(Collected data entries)
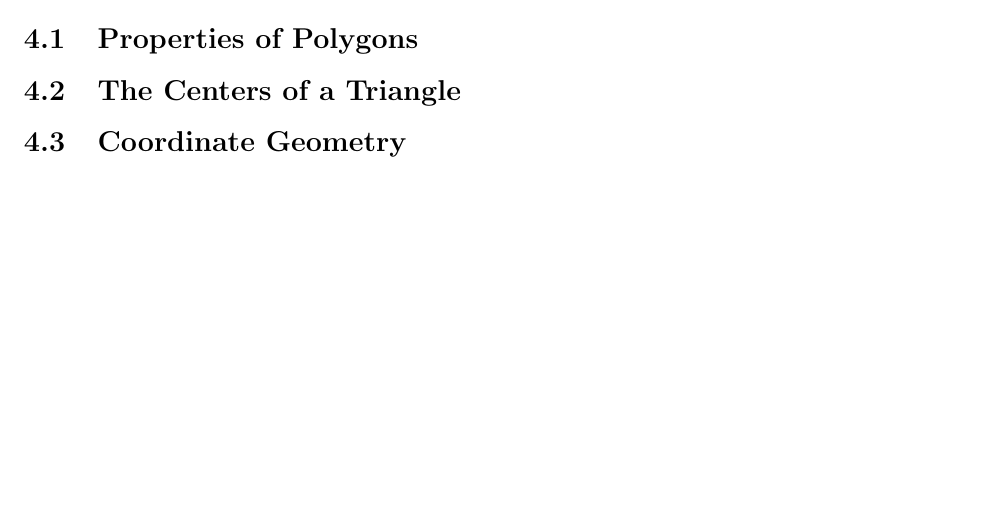
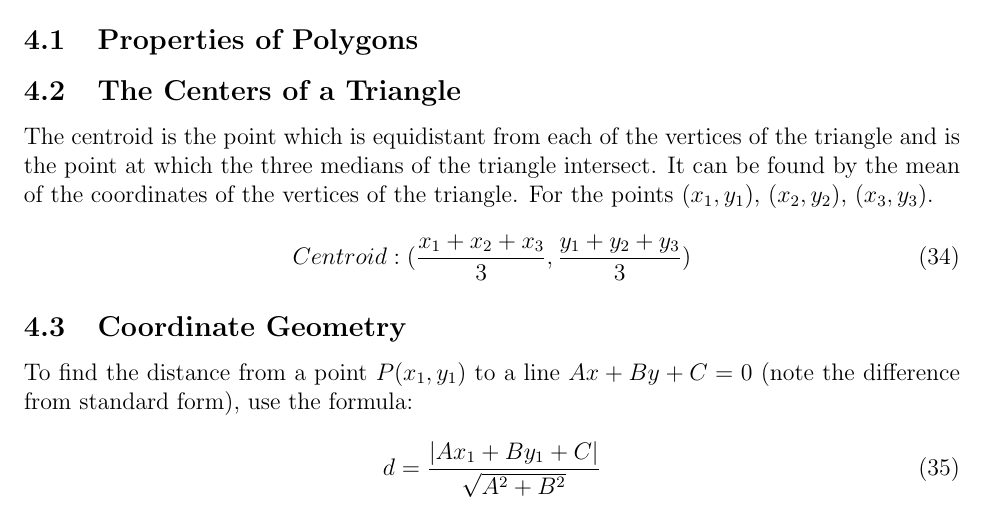
Before and after one commit to thomasrussellmurphy/mssm_tex_stuff, a LaTeX document (Math_Team/Hamilton's.tex): part of page 5 of 7 before the commit and part of page 6 of 8 after it, cut so that both start at the same text, the shorter picture padded with empty space. Compiled offline with pdfLaTeX.

Commit message:
Math Team: Updated Hamilton's with some of the circle formulae, the distance of a point to a line, and the definition of a centroid.

```diff
--- a/Math_Team/Hamilton's.tex
+++ b/Math_Team/Hamilton's.tex
@@ -206,7 +211,15 @@
 \section{Special Geometric Relationships}
 	\subsection{Properties of Polygons}\label{sec: information about angles, diagonals, and other aspects of polygons}
 	\subsection{The Centers of a Triangle}\label{sec: looking at the centroid, orthocenter, circumcenter, and incenter of a triangle}
+		The centroid is the point which is equidistant from each of the vertices of the triangle and is the point at which the three medians of the triangle intersect. It can be found by the mean of the coordinates of the vertices of the triangle. For the points $(x_1, y_1)$, $(x_2, y_2)$, $(x_3, y_3)$.
+		\begin{equation}
+			Centroid: (\frac{x_1 + x_2 + x_3}{3}, \frac{y_1 + y_2 + y_3}{3})
+		\end{equation}
 	\subsection{Coordinate Geometry}\label{sec: ways of working with coordinates... in geometry}
+		To find the distance from a point $P(x_1, y_1)$ to a line $Ax + By + C = 0$ (note the difference from standard form), use the formula:
+		\begin{equation}
+			d = \frac{|Ax_1 + By_1 + C|}{\sqrt{A^2 + B^2}}
+		\end{equation}
 \section{Properties of Three Dimensional Objects}
 	\subsection{Prisms and Cylinders}\label{sec: simple formulae for the more simple objects}
 		For any right prism or cylinder with with a perimeter of its base $P$, a height $h$, and an area of its bases $B$, its lateral surface area, total surface area, and volume are given by:
```
Also changed, not shown: Math_Team/Hamilton's.tex (17 more changed lines).
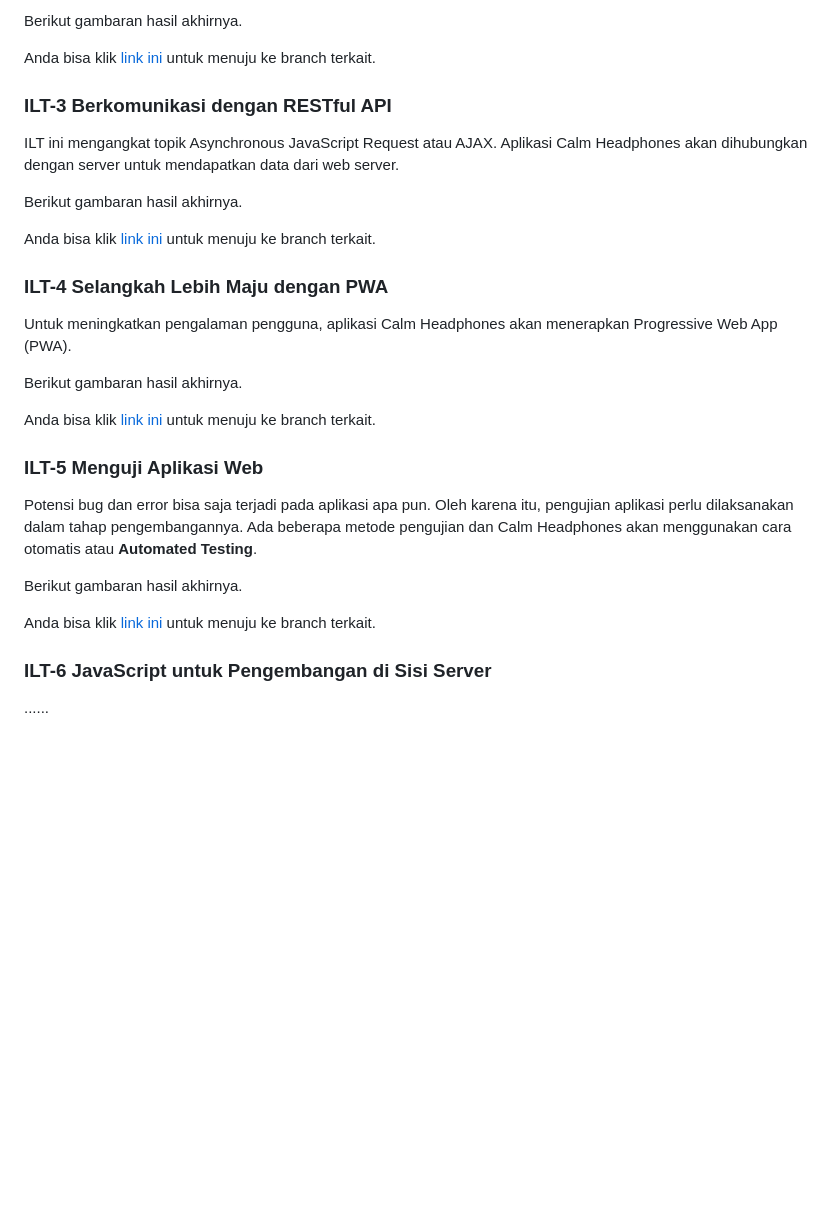
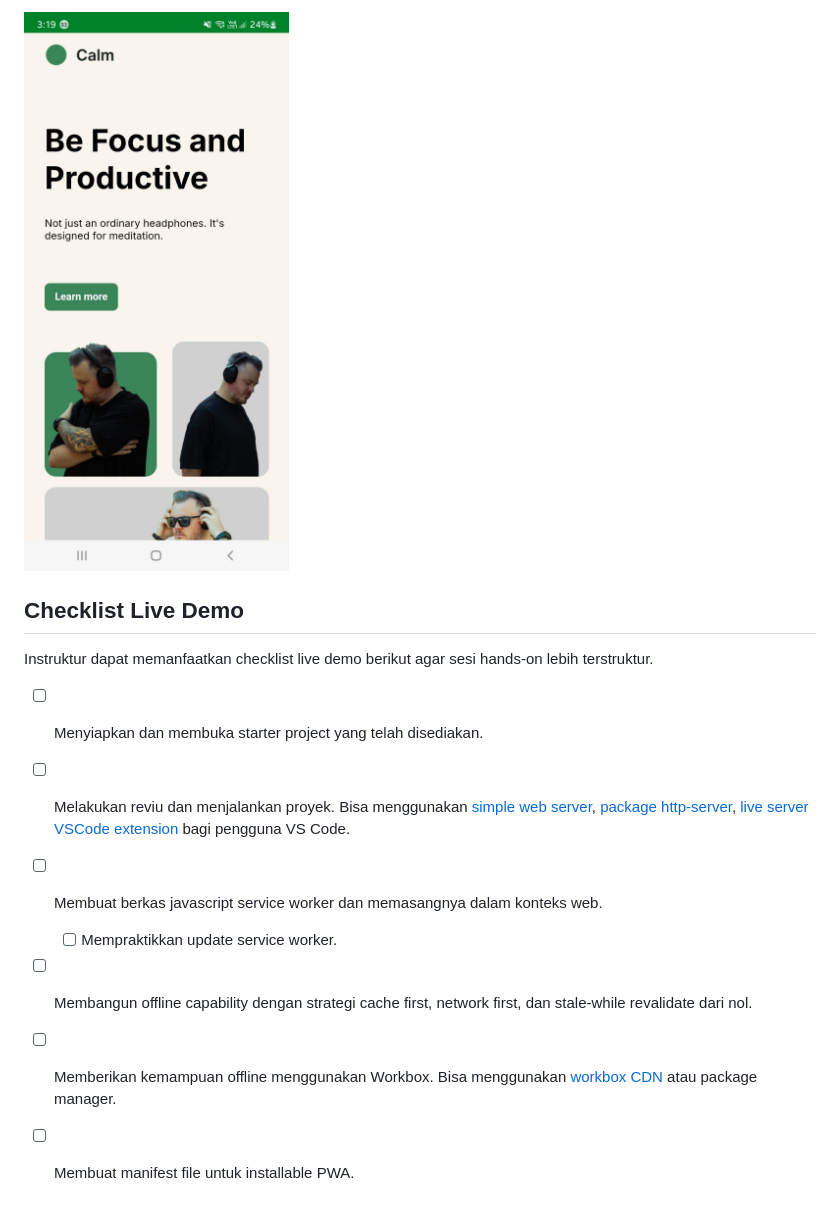
Before and after one commit to dicodingacademy/ilt-febe-2024, a Markdown page: README.md, the part around the change printed below. Drawn GitHub-style; pictures changed too: pwa-mobile.jpeg (added); blank space fills up the shorter version.

```diff
--- a/README.md
+++ b/README.md
@@ -28,32 +28,14 @@ Dalam tahap ini, aplikasi Calm Headphones menjadi interatif dengan menambahkan J
 
-Berikut gambaran hasil akhirnya.
+![Calm Headphones on mobile platform](/pwa-mobile.jpeg?raw=true)
 
-Anda bisa klik [link ini](https://github.com/dicodingacademy/ilt-febe-2024/tree/02-dom-manipulation-event) untuk menuju ke branch terkait.
+## Checklist Live Demo
 
-### ILT-3 Berkomunikasi dengan RESTful API
+Instruktur dapat memanfaatkan checklist live demo berikut agar sesi hands-on lebih terstruktur.
 
-ILT ini mengangkat topik Asynchronous JavaScript Request atau AJAX. Aplikasi Calm Headphones akan dihubungkan dengan server untuk mendapatkan data dari web server.
-
-Berikut gambaran hasil akhirnya.
-
-Anda bisa klik [link ini](https://github.com/dicodingacademy/ilt-febe-2024/tree/03-async-javascript-request) untuk menuju ke branch terkait.
-
-### ILT-4 Selangkah Lebih Maju dengan PWA
-
-Untuk meningkatkan pengalaman pengguna, aplikasi Calm Headphones akan menerapkan Progressive Web App (PWA).
-
-Berikut gambaran hasil akhirnya.
-
-Anda bisa klik [link ini](https://github.com/dicodingacademy/ilt-febe-2024/tree/04-progressive-web-app) untuk menuju ke branch terkait.
-
-### ILT-5 Menguji Aplikasi Web
-
-Potensi bug dan error bisa saja terjadi pada aplikasi apa pun. Oleh karena itu, pengujian aplikasi perlu dilaksanakan dalam tahap pengembangannya. Ada beberapa metode pengujian dan Calm Headphones akan menggunakan cara otomatis atau **Automated Testing**.
-
-Berikut gambaran hasil akhirnya.
-
-Anda bisa klik [link ini](https://github.com/dicodingacademy/ilt-febe-2024/tree/05-automated-testing) untuk menuju ke branch terkait.
-
-### ILT-6 JavaScript untuk Pengembangan di Sisi Server
-
-......
+- [ ] Menyiapkan dan membuka starter project yang telah disediakan.
+- [ ] Melakukan reviu dan menjalankan proyek. Bisa menggunakan [simple web server](https://simplewebserver.org/), [package http-server](https://www.npmjs.com/package/http-server), [live server VSCode extension](https://marketplace.visualstudio.com/items?itemName=ritwickdey.LiveServer) bagi pengguna VS Code.
+- [ ] Membuat berkas javascript service worker dan memasangnya dalam konteks web.
+  - [ ] Mempraktikkan update service worker.
+- [ ] Membangun offline capability dengan strategi cache first, network first, dan stale-while revalidate dari nol.
+- [ ] Memberikan kemampuan offline menggunakan Workbox. Bisa menggunakan [workbox CDN](https://developer.chrome.com/docs/workbox/modules/workbox-sw#using_workbox_sw_via_cdn) atau package manager.
+- [ ] Membuat manifest file untuk installable PWA.
```
Also changed, not shown: other parts of README.md (+14 -14 lines), pwa-desktop.png (added), pwa-offline-devtools.png (added), 1 other file.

What needs to be done: Would you set down each line of the data exactly, with no images included?

Task solution:
Before and after one commit to thomasrussellmurphy/mssm_tex_stuff, a LaTeX document (Math_Team/Hamilton's.tex): part of page 5 of 7 before the commit and part of page 6 of 8 after it, cut so that both start at the same text, the shorter picture padded with empty space. Compiled offline with pdfLaTeX.

Commit message:
Math Team: Updated Hamilton's with some of the circle formulae, the distance of a point to a line, and the definition of a centroid.

```diff
--- a/Math_Team/Hamilton's.tex
+++ b/Math_Team/Hamilton's.tex
@@ -206,7 +211,15 @@
 \section{Special Geometric Relationships}
 	\subsection{Properties of Polygons}\label{sec: information about angles, diagonals, and other aspects of polygons}
 	\subsection{The Centers of a Triangle}\label{sec: looking at the centroid, orthocenter, circumcenter, and incenter of a triangle}
+		The centroid is the point which is equidistant from each of the vertices of the triangle and is the point at which the three medians of the triangle intersect. It can be found by the mean of the coordinates of the vertices of the triangle. For the points $(x_1, y_1)$, $(x_2, y_2)$, $(x_3, y_3)$.
+		\begin{equation}
+			Centroid: (\frac{x_1 + x_2 + x_3}{3}, \frac{y_1 + y_2 + y_3}{3})
+		\end{equation}
 	\subsection{Coordinate Geometry}\label{sec: ways of working with coordinates... in geometry}
+		To find the distance from a point $P(x_1, y_1)$ to a line $Ax + By + C = 0$ (note the difference from standard form), use the formula:
+		\begin{equation}
+			d = \frac{|Ax_1 + By_1 + C|}{\sqrt{A^2 + B^2}}
+		\end{equation}
 \section{Properties of Three Dimensional Objects}
 	\subsection{Prisms and Cylinders}\label{sec: simple formulae for the more simple objects}
 		For any right prism or cylinder with with a perimeter of its base $P$, a height $h$, and an area of its bases $B$, its lateral surface area, total surface area, and volume are given by:
```
Also changed, not shown: Math_Team/Hamilton's.tex (17 more changed lines).
Before and after one commit to dicodingacademy/ilt-febe-2024, a Markdown page: README.md, the part around the change printed below. Drawn GitHub-style; pictures changed too: pwa-mobile.jpeg (added); blank space fills up the shorter version.

```diff
--- a/README.md
+++ b/README.md
@@ -28,32 +28,14 @@ Dalam tahap ini, aplikasi Calm Headphones menjadi interatif dengan menambahkan J
 
-Berikut gambaran hasil akhirnya.
+![Calm Headphones on mobile platform](/pwa-mobile.jpeg?raw=true)
 
-Anda bisa klik [link ini](https://github.com/dicodingacademy/ilt-febe-2024/tree/02-dom-manipulation-event) untuk menuju ke branch terkait.
+## Checklist Live Demo
 
-### ILT-3 Berkomunikasi dengan RESTful API
+Instruktur dapat memanfaatkan checklist live demo berikut agar sesi hands-on lebih terstruktur.
 
-ILT ini mengangkat topik Asynchronous JavaScript Request atau AJAX. Aplikasi Calm Headphones akan dihubungkan dengan server untuk mendapatkan data dari web server.
-
-Berikut gambaran hasil akhirnya.
-
-Anda bisa klik [link ini](https://github.com/dicodingacademy/ilt-febe-2024/tree/03-async-javascript-request) untuk menuju ke branch terkait.
-
-### ILT-4 Selangkah Lebih Maju dengan PWA
-
-Untuk meningkatkan pengalaman pengguna, aplikasi Calm Headphones akan menerapkan Progressive Web App (PWA).
-
-Berikut gambaran hasil akhirnya.
-
-Anda bisa klik [link ini](https://github.com/dicodingacademy/ilt-febe-2024/tree/04-progressive-web-app) untuk menuju ke branch terkait.
-
-### ILT-5 Menguji Aplikasi Web
-
-Potensi bug dan error bisa saja terjadi pada aplikasi apa pun. Oleh karena itu, pengujian aplikasi perlu dilaksanakan dalam tahap pengembangannya. Ada beberapa metode pengujian dan Calm Headphones akan menggunakan cara otomatis atau **Automated Testing**.
-
-Berikut gambaran hasil akhirnya.
-
-Anda bisa klik [link ini](https://github.com/dicodingacademy/ilt-febe-2024/tree/05-automated-testing) untuk menuju ke branch terkait.
-
-### ILT-6 JavaScript untuk Pengembangan di Sisi Server
-
-......
+- [ ] Menyiapkan dan membuka starter project yang telah disediakan.
+- [ ] Melakukan reviu dan menjalankan proyek. Bisa menggunakan [simple web server](https://simplewebserver.org/), [package http-server](https://www.npmjs.com/package/http-server), [live server VSCode extension](https://marketplace.visualstudio.com/items?itemName=ritwickdey.LiveServer) bagi pengguna VS Code.
+- [ ] Membuat berkas javascript service worker dan memasangnya dalam konteks web.
+  - [ ] Mempraktikkan update service worker.
+- [ ] Membangun offline capability dengan strategi cache first, network first, dan stale-while revalidate dari nol.
+- [ ] Memberikan kemampuan offline menggunakan Workbox. Bisa menggunakan [workbox CDN](https://developer.chrome.com/docs/workbox/modules/workbox-sw#using_workbox_sw_via_cdn) atau package manager.
+- [ ] Membuat manifest file untuk installable PWA.
```
Also changed, not shown: other parts of README.md (+14 -14 lines), pwa-desktop.png (added), pwa-offline-devtools.png (added), 1 other file.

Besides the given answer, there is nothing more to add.